WordPress Bulk Querying

On a recent project and a few in the past, as relationships for meta and taxonomies got larger and the databases themselves got larger I ran into a few CPU spikes that caused issues on shared hosting services. The most recent instance was a 2k+ post database, querying about 90 items with 3 associated taxonomies and about 20 meta fields a piece. Alone the usage was about 198 queries, causing a huge issue with processor usage. After some digging into the problem with New Relic and testing with the $wpdb->num_queries() function I decided the best route would be to ignore WordPress’ post queries and instead create a new bulk query to replicate get_posts(), but also to retrieve the associated meta fields and taxonomy terms in one big query, processing the data after the query with a collection of helper functions to keep functions uniform and simple throughout the theme.

In the end, I was able to reduce 198~ queries in an archive to about 70~ queries to return the same data in a bulk format.

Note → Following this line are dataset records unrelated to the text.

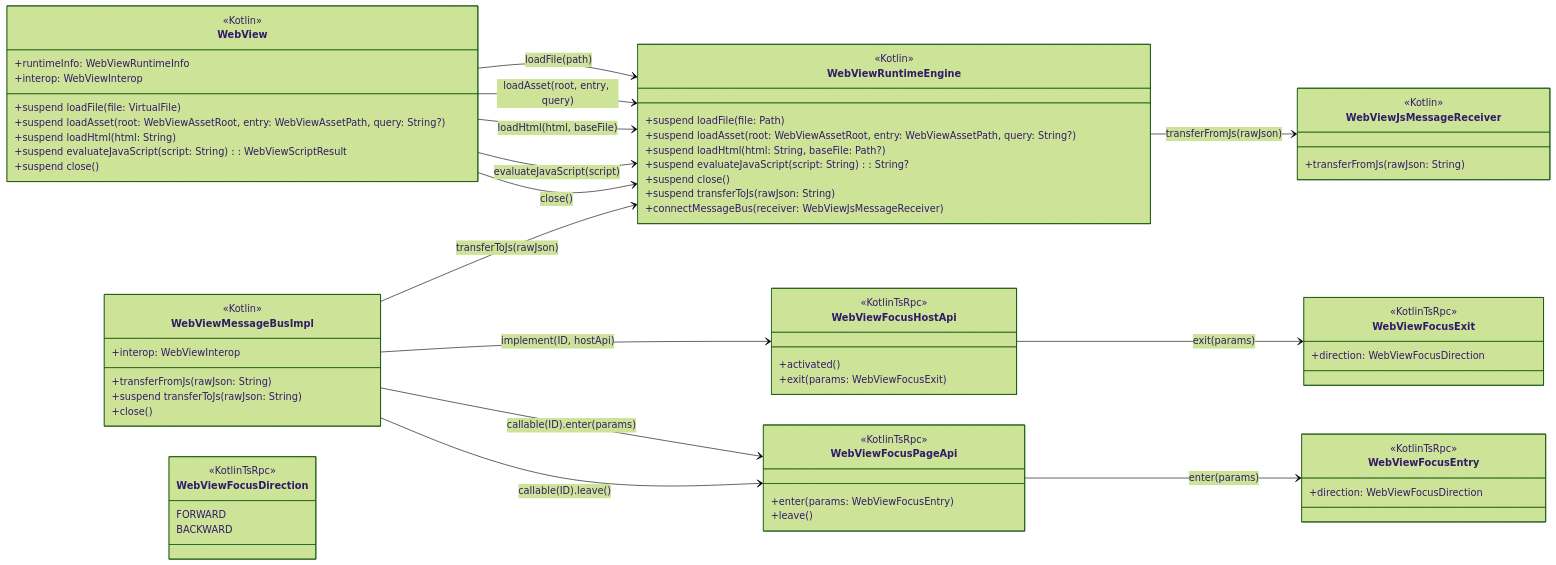
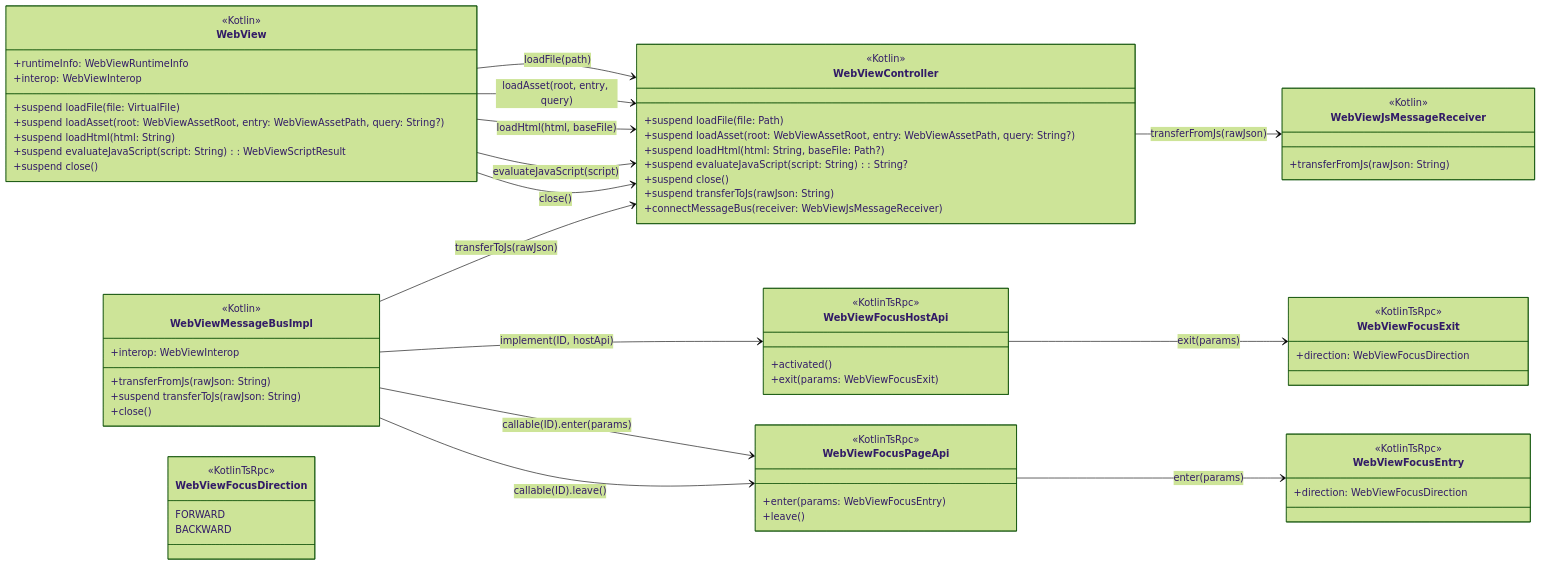
Before and after one commit to nerzhulart/intellij-webview: the second of 5 diagrams in docs/backends/native-webview-host/architecture-diagrams.md, drawn with Mermaid (forest theme). The commit also changed other lines of this file and 56 other files, not shown here.

Commit message:
IJPL-247160 [WebView] Start of general refactoring

````diff
--- a/docs/backends/native-webview-host/architecture-diagrams.md
+++ b/docs/backends/native-webview-host/architecture-diagrams.md
@@ -103,81 +90,81 @@
 ```mermaid
 classDiagram
 direction LR
 
 class WebView {
   <<Kotlin>>
   +runtimeInfo: WebViewRuntimeInfo
   +interop: WebViewInterop
   +suspend loadFile(file: VirtualFile)
   +suspend loadAsset(root: WebViewAssetRoot, entry: WebViewAssetPath, query: String?)
   +suspend loadHtml(html: String)
   +suspend evaluateJavaScript(script: String): WebViewScriptResult
   +suspend close()
 }
 
 class WebViewMessageBusImpl {
   <<Kotlin>>
   +interop: WebViewInterop
   +transferFromJs(rawJson: String)
   +suspend transferToJs(rawJson: String)
   +close()
 }
 
-class WebViewRuntimeEngine {
+class WebViewController {
   <<Kotlin>>
   +suspend loadFile(file: Path)
   +suspend loadAsset(root: WebViewAssetRoot, entry: WebViewAssetPath, query: String?)
   +suspend loadHtml(html: String, baseFile: Path?)
   +suspend evaluateJavaScript(script: String): String?
   +suspend close()
   +suspend transferToJs(rawJson: String)
   +connectMessageBus(receiver: WebViewJsMessageReceiver)
 }
 
 class WebViewJsMessageReceiver {
   <<Kotlin>>
   +transferFromJs(rawJson: String)
 }
 
 class WebViewFocusHostApi {
   <<KotlinTsRpc>>
   +activated()
   +exit(params: WebViewFocusExit)
 }
 
 class WebViewFocusPageApi {
   <<KotlinTsRpc>>
   +enter(params: WebViewFocusEntry)
   +leave()
 }
 
 class WebViewFocusEntry {
   <<KotlinTsRpc>>
   +direction: WebViewFocusDirection
 }
 
 class WebViewFocusExit {
   <<KotlinTsRpc>>
   +direction: WebViewFocusDirection
 }
 
 class WebViewFocusDirection {
   <<KotlinTsRpc>>
   <<enumeration>>
   FORWARD
   BACKWARD
 }
 
-WebView --> WebViewRuntimeEngine : loadFile(path)
-WebView --> WebViewRuntimeEngine : loadAsset(root, entry, query)
-WebView --> WebViewRuntimeEngine : loadHtml(html, baseFile)
-WebView --> WebViewRuntimeEngine : evaluateJavaScript(script)
-WebView --> WebViewRuntimeEngine : close()
-WebViewMessageBusImpl --> WebViewRuntimeEngine : transferToJs(rawJson)
-WebViewRuntimeEngine --> WebViewJsMessageReceiver : transferFromJs(rawJson)
+WebView --> WebViewController : loadFile(path)
+WebView --> WebViewController : loadAsset(root, entry, query)
+WebView --> WebViewController : loadHtml(html, baseFile)
+WebView --> WebViewController : evaluateJavaScript(script)
+WebView --> WebViewController : close()
+WebViewMessageBusImpl --> WebViewController : transferToJs(rawJson)
+WebViewController --> WebViewJsMessageReceiver : transferFromJs(rawJson)
 WebViewMessageBusImpl --> WebViewFocusHostApi : implement(ID, hostApi)
 WebViewMessageBusImpl --> WebViewFocusPageApi : callable(ID).enter(params)
 WebViewMessageBusImpl --> WebViewFocusPageApi : callable(ID).leave()
 WebViewFocusPageApi --> WebViewFocusEntry : enter(params)
 WebViewFocusHostApi --> WebViewFocusExit : exit(params)
 ```
````
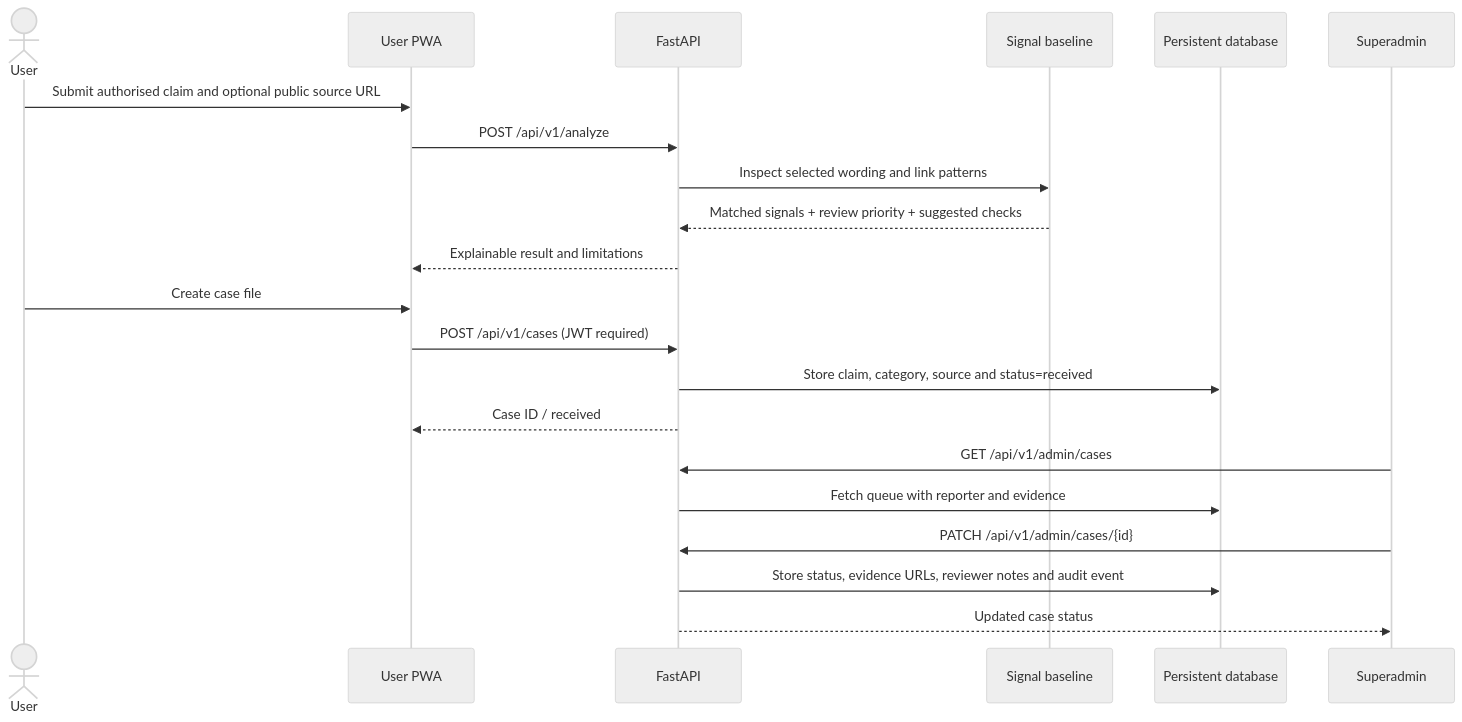
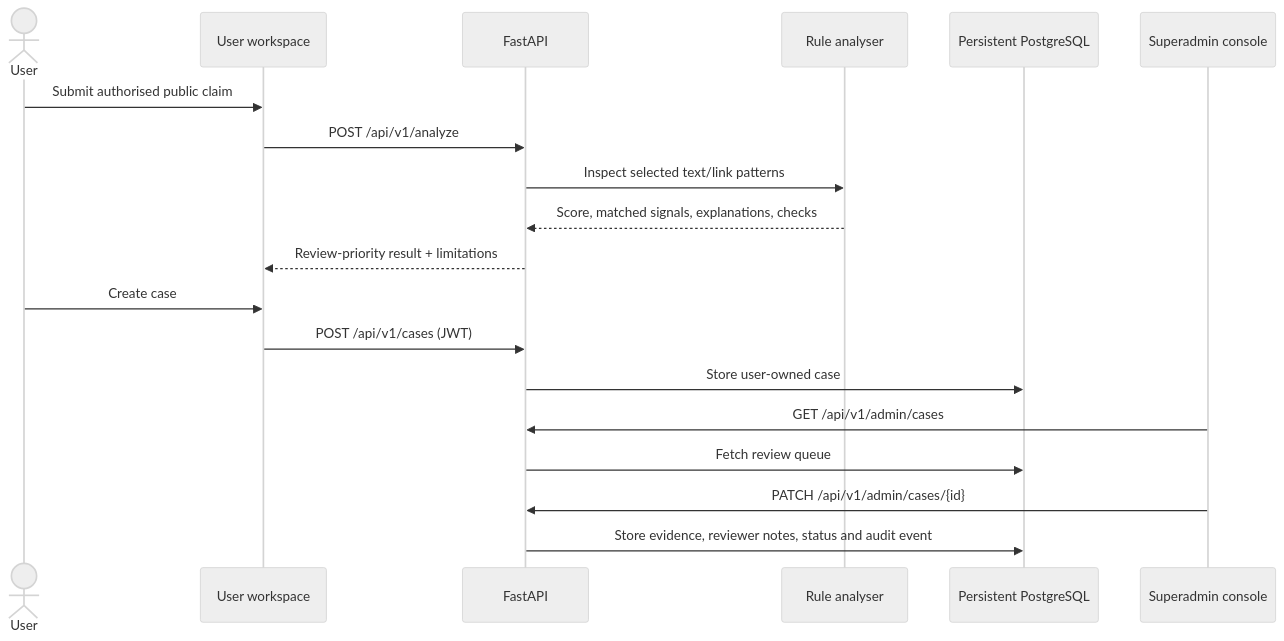
One commit to Adarsh-Singh-Chauhan/dristhi changed the second of 2 diagrams in docs/ARCHITECTURE.md. Above: the diagram before and after it, drawn with Mermaid (neutral theme). The commit also changed other lines of this file, not shown here.

Commit message:
docs: align architecture guide with deployed system

```diff
--- a/docs/ARCHITECTURE.md
+++ b/docs/ARCHITECTURE.md
@@ -76,24 +89,21 @@
 ~~~mermaid
 sequenceDiagram
   actor User
-  participant PWA as User PWA
+  participant UI as User workspace
   participant API as FastAPI
-  participant Rules as Signal baseline
-  participant DB as Persistent database
-  participant Admin as Superadmin
-
-  User->>PWA: Submit authorised claim and optional public source URL
-  PWA->>API: POST /api/v1/analyze
-  API->>Rules: Inspect selected wording and link patterns
-  Rules-->>API: Matched signals + review priority + suggested checks
-  API-->>PWA: Explainable result and limitations
-  User->>PWA: Create case file
-  PWA->>API: POST /api/v1/cases (JWT required)
-  API->>DB: Store claim, category, source and status=received
-  API-->>PWA: Case ID / received
+  participant Rule as Rule analyser
+  participant DB as Persistent PostgreSQL
+  participant Admin as Superadmin console
+  User->>UI: Submit authorised public claim
+  UI->>API: POST /api/v1/analyze
+  API->>Rule: Inspect selected text/link patterns
+  Rule-->>API: Score, matched signals, explanations, checks
+  API-->>UI: Review-priority result + limitations
+  User->>UI: Create case
+  UI->>API: POST /api/v1/cases (JWT)
+  API->>DB: Store user-owned case
   Admin->>API: GET /api/v1/admin/cases
-  API->>DB: Fetch queue with reporter and evidence
+  API->>DB: Fetch review queue
   Admin->>API: PATCH /api/v1/admin/cases/{id}
-  API->>DB: Store status, evidence URLs, reviewer notes and audit event
-  API-->>Admin: Updated case status
+  API->>DB: Store evidence, reviewer notes, status and audit event
 ~~~
```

I achieved this through a collection of functions to get posts as well as process the taxonomies (during concatenation I could only merge that so much):

  • get_posts_terms_fields($args) to get multiple posts. This function accepts the same argument array as get_posts().
  • get_post_terms_fields($args) to get one post. This function accepts the same argument array as get_posts().
  • get_object_taxonomy($obj->taxonomy, $taxonomy_name) to get an array of a single taxonomy from the $obj->taxonomy array returned from get_posts_terms_fields() or get_post_terms_fields().
  • get_implode_taxonomy($obj->taxonomy, $field) to get a comma separated string of fields from a taxonomy array created by get_object_taxonomy().

If you are interested in the functions used to make this happen, check out the Gist at the end of this post.

Other Performance Methods

This all depends on your caching and hosting situation, but if performance is important to you, and in a shared hosting environment it should be, then trying to reduce your query usage will reduce your server’s CPU usage and save you a lot of trouble in the future.

Another way to improve your WordPress site’s database performance is to optimize the database. The longer your site exists and the more posts are made on the site then you’ll need to optimize the database, much like defragging a harddrive. There are many plugins that can achieve this for you or you can do this through PhpMyAdmin, a MySQL GUI included with many hosting services. You can do this easily by choosing to Optimize Table from the structure view of your database:

localhost_8888___localhost___sandbox___phpMyAdmin_4_1_12

*be sure to backup your database first before performing any database operations!

Optimizing your database is an easy and important part of WordPress maintenance that should be in your long term upkeep plan.